== Segment start ==

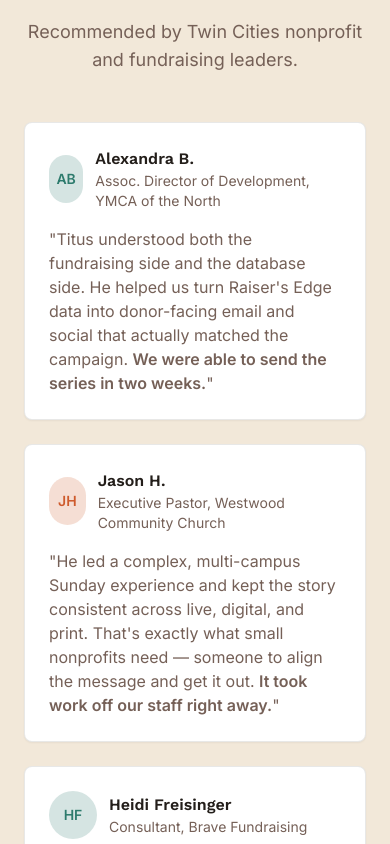
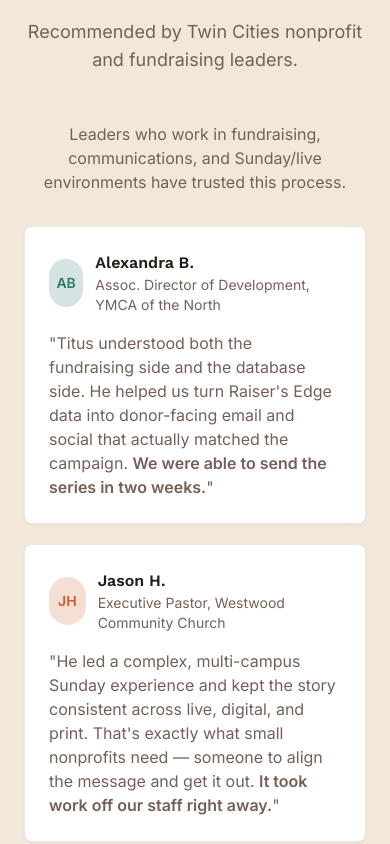
Before and after one commit to scienceontheside/labor-delivery-launchpad, a React (Vite) app: page / in a window 390 px wide. Shown: the part 3100-3944 px from the top of the page. Built offline with nearby package versions, Linux system fonts and the light colour scheme; no server answers; the HTML template or start-up script is replaced by a standard one.

Commit message:
feat: Add intro sentence and mobile spacing to testimonials

```diff
--- a/src/components/site/Testimonials.tsx
+++ b/src/components/site/Testimonials.tsx
@@ -17,7 +17,11 @@ export default function Testimonials() {
           Recommended by Twin Cities nonprofit and fundraising leaders.
         </p>
 
-        <div className="space-y-6 md:space-y-0 md:grid md:grid-cols-3 md:gap-8">
+        <p className="font-body text-base text-muted-foreground mb-8 text-center max-w-3xl mx-auto">
+          Leaders who work in fundraising, communications, and Sunday/live environments have trusted this process.
+        </p>
+
+        <div className="space-y-5 md:space-y-0 md:grid md:grid-cols-3 md:gap-8">
           {/* YMCA of the North */}
           <Panel>
             <div className="flex items-center gap-3 mb-4">
```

== Segment end ==

**TASK STATEMENT**.
Look through the entries above; copy every line holding the string "site".

**EXPECTED ANSWER**.
--- a/src/components/site/Testimonials.tsx
+++ b/src/components/site/Testimonials.tsx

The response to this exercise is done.